When a Marine friend's skull is split open by a roadside bomb, a life reduced to a dark spot on the road, Jordan is further confounded by the randomness of death. His friend does everything right and still ends up in a body bag just before his tour ends. Jordan thinks: Everything is out of your control. You can fight the insurgents, whenever they stand and fight, but not randomness. He tries to block it out, this bewildering finality, so he can do his job, so he won't go insane.
As time passes, he photographs other insurgents, civilians, Marines, alive and dead. He's shaken when, as part of an investigation, he has to photograph a fellow Marine who killed himself.
Still, Jordan loves his job, recording the rough draft of history on a digital disc, trusting his instinct on whether to raise his rifle or camera, trusting his fellow Marines to cover him.

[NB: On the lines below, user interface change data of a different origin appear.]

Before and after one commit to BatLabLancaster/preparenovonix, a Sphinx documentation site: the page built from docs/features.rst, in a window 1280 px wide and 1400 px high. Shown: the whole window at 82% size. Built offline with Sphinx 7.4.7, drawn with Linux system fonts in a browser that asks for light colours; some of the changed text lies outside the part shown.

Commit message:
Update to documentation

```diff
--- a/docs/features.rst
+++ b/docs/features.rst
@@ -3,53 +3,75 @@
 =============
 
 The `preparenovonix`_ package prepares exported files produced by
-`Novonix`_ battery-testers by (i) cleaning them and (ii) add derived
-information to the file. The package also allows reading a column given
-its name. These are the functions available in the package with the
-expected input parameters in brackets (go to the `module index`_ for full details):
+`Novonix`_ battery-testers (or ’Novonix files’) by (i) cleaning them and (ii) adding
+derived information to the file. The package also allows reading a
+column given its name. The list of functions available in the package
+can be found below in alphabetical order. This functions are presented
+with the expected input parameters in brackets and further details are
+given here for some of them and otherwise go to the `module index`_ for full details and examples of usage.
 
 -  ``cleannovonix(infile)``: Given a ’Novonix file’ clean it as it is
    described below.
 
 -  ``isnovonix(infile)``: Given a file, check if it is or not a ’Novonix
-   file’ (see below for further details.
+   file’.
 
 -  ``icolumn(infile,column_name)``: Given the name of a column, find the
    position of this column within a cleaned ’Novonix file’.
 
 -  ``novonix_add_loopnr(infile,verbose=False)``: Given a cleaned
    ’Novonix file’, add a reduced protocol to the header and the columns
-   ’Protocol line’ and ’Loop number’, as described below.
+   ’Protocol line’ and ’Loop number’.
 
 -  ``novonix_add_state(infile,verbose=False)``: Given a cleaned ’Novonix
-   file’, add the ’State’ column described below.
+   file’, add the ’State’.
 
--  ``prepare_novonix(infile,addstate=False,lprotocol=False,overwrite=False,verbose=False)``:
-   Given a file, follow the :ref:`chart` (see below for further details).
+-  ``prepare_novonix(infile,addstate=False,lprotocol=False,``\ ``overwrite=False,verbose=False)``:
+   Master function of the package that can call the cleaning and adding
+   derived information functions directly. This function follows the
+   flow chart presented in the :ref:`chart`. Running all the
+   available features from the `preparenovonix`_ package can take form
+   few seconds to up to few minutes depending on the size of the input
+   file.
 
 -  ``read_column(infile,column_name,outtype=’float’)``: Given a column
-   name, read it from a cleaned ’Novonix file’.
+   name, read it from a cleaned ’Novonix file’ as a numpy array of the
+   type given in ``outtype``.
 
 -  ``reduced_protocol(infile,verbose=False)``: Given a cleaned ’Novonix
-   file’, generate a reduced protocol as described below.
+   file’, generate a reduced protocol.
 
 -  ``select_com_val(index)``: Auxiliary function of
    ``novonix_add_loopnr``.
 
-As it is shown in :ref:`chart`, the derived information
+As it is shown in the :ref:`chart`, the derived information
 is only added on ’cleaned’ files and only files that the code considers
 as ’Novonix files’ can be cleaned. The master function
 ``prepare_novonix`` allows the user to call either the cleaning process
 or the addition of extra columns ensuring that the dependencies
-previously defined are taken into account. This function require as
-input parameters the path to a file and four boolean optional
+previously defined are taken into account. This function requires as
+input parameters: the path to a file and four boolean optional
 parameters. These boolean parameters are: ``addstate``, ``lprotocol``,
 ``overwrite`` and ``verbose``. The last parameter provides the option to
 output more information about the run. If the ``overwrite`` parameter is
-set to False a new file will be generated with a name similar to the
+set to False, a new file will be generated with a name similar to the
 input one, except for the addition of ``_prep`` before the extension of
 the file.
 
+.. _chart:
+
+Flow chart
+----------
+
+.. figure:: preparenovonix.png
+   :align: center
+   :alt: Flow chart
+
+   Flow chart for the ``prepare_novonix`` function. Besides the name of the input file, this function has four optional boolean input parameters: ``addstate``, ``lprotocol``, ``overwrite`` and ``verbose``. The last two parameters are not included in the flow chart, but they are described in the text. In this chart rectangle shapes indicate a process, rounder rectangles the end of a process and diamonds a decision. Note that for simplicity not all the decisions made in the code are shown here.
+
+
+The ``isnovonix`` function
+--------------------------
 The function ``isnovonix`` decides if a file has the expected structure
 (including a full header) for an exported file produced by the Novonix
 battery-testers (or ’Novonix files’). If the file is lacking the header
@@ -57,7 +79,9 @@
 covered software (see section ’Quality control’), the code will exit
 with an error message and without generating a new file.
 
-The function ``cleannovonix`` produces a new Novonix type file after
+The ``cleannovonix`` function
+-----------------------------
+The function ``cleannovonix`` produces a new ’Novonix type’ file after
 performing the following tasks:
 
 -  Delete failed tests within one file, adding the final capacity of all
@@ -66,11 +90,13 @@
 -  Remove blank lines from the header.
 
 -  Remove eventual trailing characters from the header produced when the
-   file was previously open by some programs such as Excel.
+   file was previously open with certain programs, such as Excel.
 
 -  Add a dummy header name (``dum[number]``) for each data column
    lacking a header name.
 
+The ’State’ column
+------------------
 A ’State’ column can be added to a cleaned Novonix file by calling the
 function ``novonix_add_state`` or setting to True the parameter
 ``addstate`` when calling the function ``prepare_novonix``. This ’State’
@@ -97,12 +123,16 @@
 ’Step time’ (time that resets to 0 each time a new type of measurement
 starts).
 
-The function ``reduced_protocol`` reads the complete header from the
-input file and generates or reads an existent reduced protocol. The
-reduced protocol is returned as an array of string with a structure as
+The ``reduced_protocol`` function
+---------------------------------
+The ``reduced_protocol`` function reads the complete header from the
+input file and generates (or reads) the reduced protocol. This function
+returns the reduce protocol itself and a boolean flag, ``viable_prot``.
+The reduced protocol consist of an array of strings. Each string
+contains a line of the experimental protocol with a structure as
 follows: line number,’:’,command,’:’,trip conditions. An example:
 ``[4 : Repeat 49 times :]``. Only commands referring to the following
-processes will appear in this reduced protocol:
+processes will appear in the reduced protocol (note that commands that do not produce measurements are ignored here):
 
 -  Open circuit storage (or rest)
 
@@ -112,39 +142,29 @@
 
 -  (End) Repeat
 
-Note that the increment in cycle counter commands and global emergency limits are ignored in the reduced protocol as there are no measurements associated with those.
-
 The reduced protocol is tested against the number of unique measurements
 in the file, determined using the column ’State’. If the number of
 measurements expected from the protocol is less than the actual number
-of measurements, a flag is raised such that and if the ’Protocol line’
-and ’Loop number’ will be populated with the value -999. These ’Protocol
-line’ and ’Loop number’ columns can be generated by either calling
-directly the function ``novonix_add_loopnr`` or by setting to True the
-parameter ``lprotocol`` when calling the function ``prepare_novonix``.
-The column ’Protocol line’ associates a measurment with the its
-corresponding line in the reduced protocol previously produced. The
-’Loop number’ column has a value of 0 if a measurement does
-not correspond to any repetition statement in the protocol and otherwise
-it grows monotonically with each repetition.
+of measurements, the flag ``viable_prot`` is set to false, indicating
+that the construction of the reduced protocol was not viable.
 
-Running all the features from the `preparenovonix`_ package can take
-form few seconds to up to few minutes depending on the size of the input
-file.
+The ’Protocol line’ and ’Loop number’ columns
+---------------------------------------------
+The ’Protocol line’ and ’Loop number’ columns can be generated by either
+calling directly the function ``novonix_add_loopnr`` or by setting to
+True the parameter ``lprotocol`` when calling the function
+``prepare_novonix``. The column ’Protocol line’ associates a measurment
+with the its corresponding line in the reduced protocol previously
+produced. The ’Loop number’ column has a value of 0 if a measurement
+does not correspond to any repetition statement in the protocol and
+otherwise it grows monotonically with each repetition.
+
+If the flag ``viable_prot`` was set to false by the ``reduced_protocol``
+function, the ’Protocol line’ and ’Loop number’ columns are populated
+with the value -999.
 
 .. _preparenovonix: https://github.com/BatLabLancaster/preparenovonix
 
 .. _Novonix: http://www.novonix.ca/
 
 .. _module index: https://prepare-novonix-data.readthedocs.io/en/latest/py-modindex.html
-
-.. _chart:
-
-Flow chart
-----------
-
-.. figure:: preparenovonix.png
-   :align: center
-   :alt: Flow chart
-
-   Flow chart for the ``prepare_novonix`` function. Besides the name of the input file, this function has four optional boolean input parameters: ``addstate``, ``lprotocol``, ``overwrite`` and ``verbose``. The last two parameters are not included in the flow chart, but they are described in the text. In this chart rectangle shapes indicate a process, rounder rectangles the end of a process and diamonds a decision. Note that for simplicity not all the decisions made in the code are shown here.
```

Other leathernecks envy his job, saying they didn't know the Marines even had combat cameramen.
Jordan takes some of his best photos when guerrillas fire mortars at a Marine position to try to lure them into an ambush. But Jordan's patrol rushes in and captures them before they can finish setting up the kill zone. He records it all and rushes his photos back to Marine headquarters.
Some of his favorite photos are of Iraqi children giving a thumbs-up sign to his lens, which he takes as a sign of hope. Another favorite photo is of an Iraqi man caught selling weapons to insurgents. For Jordan, his photograph of the man -- who is blindfolded, handcuffed, sitting in the dirt, his body sagging as if resigned to his fate -- embodies the good work American troops are doing.
In October 2004, when Jordan's first tour ends, his unit returns to Camp Pendleton, near San Diego, where his family greets him.
"I cried and cried," Ginger says. "I can't ever explain it. It was like giving birth again."
In February 2005, his unit is ordered back to Iraq, where the insurgency is raging.
"My heart just sunk," Ginger says. "I knew something bad was going to happen, but then I thought: What are the chances, really, of his getting hurt twice in a row?"